GARFIELD COUNTY, Okla. (KFOR) – Being the Sheriff in a county of more than 1,000 square miles and with a population exceeding 60,000 people, Cory Rink treats his job with due respect.

He knows a lot can happen once he puts on the uniform and heads out the door.

He is like a lot of other sheriffs in that respect, but it’s his occasional ride that sets him apart and links him to another generation of lawmen who drove the unpaved roads of Oklahoma.

One of his deputies, a few months after swearing in, found a 1965 Ford Galaxie 500 police car. It came with a working bubble light on top, a cage for the back seat, working spotlight, even a working siren.

He couldn’t resist. The car, purchased with his own paycheck, doesn’t see regular duty.

Rink drives it slow for parades and on sunny weekend patrols in quiet towns like Covington, Oklahoma where it rides extra smooth on the old brick streets.

He has covered a few traffic stops, and one arrest. A man with warrants out for his arrest got really excited about the prospect of riding to jail in the back of this old car only to be disappointed.

The old ‘iron bar hotel’ in Covington dates back to the early 1900’s when county deputies patrolled on horseback, but it’s possible that a car very much like Rink’s Galaxie 500 could have delivered a detainee back in the mid-60’s to early 70’s.

No one would have looked twice to see something like that back then.

These days, the most famous sheriff’s car in the state gets more than its share.
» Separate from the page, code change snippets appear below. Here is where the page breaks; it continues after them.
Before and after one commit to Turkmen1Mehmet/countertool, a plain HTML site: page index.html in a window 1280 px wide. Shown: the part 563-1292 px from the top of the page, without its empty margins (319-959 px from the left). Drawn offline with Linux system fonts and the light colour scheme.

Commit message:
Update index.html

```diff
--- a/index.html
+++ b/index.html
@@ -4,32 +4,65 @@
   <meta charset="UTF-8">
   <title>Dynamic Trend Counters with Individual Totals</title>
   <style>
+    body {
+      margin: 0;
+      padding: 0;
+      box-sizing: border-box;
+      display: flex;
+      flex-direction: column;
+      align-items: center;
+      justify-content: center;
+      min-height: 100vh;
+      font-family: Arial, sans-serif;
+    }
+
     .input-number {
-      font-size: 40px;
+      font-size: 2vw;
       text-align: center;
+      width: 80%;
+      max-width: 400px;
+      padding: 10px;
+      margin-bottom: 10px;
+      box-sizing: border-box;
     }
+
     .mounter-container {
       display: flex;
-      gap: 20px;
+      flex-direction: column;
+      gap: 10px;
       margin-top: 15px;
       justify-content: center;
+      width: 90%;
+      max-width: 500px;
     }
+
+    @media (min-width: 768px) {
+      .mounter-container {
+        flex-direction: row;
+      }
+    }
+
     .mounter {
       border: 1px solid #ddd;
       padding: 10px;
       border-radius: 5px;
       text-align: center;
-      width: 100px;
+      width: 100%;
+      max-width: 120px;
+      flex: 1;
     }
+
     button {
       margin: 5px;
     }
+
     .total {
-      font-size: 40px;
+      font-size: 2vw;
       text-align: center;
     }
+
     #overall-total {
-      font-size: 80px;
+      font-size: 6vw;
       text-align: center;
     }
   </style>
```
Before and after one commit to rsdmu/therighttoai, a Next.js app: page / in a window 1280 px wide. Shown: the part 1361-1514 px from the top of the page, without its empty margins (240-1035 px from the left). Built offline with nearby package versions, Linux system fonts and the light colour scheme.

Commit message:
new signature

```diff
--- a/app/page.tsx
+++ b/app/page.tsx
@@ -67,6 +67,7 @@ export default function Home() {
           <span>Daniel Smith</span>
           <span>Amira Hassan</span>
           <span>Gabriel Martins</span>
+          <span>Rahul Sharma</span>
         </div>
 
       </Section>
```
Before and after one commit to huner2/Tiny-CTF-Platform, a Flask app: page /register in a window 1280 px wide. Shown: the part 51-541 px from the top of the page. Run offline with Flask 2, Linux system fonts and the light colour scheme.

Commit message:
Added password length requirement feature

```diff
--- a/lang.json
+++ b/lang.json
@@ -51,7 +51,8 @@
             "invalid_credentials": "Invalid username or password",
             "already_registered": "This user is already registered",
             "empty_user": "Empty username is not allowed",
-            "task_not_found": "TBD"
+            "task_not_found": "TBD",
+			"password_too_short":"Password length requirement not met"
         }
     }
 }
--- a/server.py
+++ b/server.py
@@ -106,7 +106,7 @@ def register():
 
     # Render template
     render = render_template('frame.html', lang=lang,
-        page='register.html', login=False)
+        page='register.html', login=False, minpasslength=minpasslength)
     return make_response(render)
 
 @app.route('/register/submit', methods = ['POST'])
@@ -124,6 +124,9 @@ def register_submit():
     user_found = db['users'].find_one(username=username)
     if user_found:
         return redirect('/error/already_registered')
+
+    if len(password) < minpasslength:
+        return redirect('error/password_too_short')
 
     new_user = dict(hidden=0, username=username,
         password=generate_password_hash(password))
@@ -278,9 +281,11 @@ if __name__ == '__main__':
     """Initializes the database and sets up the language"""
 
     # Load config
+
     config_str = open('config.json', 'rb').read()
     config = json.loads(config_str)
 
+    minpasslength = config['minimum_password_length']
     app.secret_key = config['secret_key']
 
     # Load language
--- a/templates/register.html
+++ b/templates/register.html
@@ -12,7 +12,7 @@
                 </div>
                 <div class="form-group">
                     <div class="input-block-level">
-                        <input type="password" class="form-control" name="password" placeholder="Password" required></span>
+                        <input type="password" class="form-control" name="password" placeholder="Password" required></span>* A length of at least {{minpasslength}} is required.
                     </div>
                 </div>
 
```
Rink’s ’65 Galaxie has 97,000 miles on the odometer. He says experts have told him the car probably served at least part of its life as a police patrol car because of some extra performance equipment under the hood.